## Data extracts

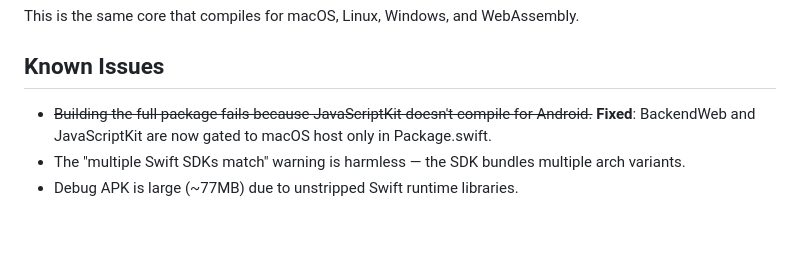
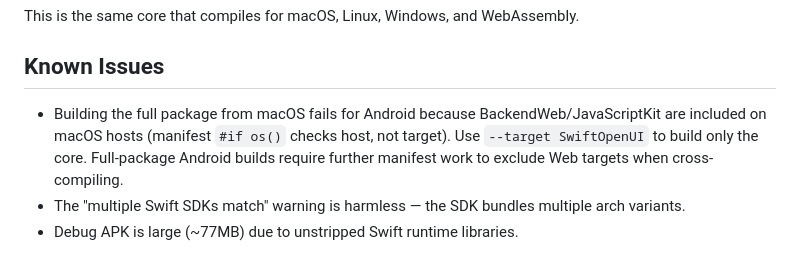
Before and after one commit to codelynx/SwiftOpenUI, a Markdown page: docs/guides/android-setup.md, the part around the change. Rendered like a GitHub page; blank space fills up the shorter version.

Commit message:
Fix android-setup.md: JavaScriptKit issue is not fully resolved
macOS host still includes BackendWeb when cross-compiling to Android.
Use --target SwiftOpenUI as workaround. Full-package Android builds
need further manifest work.

Co-Authored-By: Claude Opus 4.6 (1M context) <noreply@anthropic.com>

```diff
--- a/docs/guides/android-setup.md
+++ b/docs/guides/android-setup.md
@@ -157,7 +157,7 @@ This is the same core that compiles for macOS, Linux, Windows, and WebAssembly.
 
 ## Known Issues
 
-- ~~Building the full package fails because JavaScriptKit doesn't compile for Android.~~ **Fixed**: BackendWeb and JavaScriptKit are now gated to macOS host only in Package.swift.
+- Building the full package from macOS fails for Android because BackendWeb/JavaScriptKit are included on macOS hosts (manifest `#if os()` checks host, not target). Use `--target SwiftOpenUI` to build only the core. Full-package Android builds require further manifest work to exclude Web targets when cross-compiling.
 - The "multiple Swift SDKs match" warning is harmless — the SDK bundles multiple arch variants.
 - Debug APK is large (~77MB) due to unstripped Swift runtime libraries.
 
```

## Task prompt
What is needed is every line of the data above, set down exactly but with the images left out.

## Finished exercise
Before and after one commit to codelynx/SwiftOpenUI, a Markdown page: docs/guides/android-setup.md, the part around the change. Rendered like a GitHub page; blank space fills up the shorter version.

Commit message:
Fix android-setup.md: JavaScriptKit issue is not fully resolved
macOS host still includes BackendWeb when cross-compiling to Android.
Use --target SwiftOpenUI as workaround. Full-package Android builds
need further manifest work.

Co-Authored-By: Claude Opus 4.6 (1M context) <noreply@anthropic.com>

```diff
--- a/docs/guides/android-setup.md
+++ b/docs/guides/android-setup.md
@@ -157,7 +157,7 @@ This is the same core that compiles for macOS, Linux, Windows, and WebAssembly.
 
 ## Known Issues
 
-- ~~Building the full package fails because JavaScriptKit doesn't compile for Android.~~ **Fixed**: BackendWeb and JavaScriptKit are now gated to macOS host only in Package.swift.
+- Building the full package from macOS fails for Android because BackendWeb/JavaScriptKit are included on macOS hosts (manifest `#if os()` checks host, not target). Use `--target SwiftOpenUI` to build only the core. Full-package Android builds require further manifest work to exclude Web targets when cross-compiling.
 - The "multiple Swift SDKs match" warning is harmless — the SDK bundles multiple arch variants.
 - Debug APK is large (~77MB) due to unstripped Swift runtime libraries.
 
```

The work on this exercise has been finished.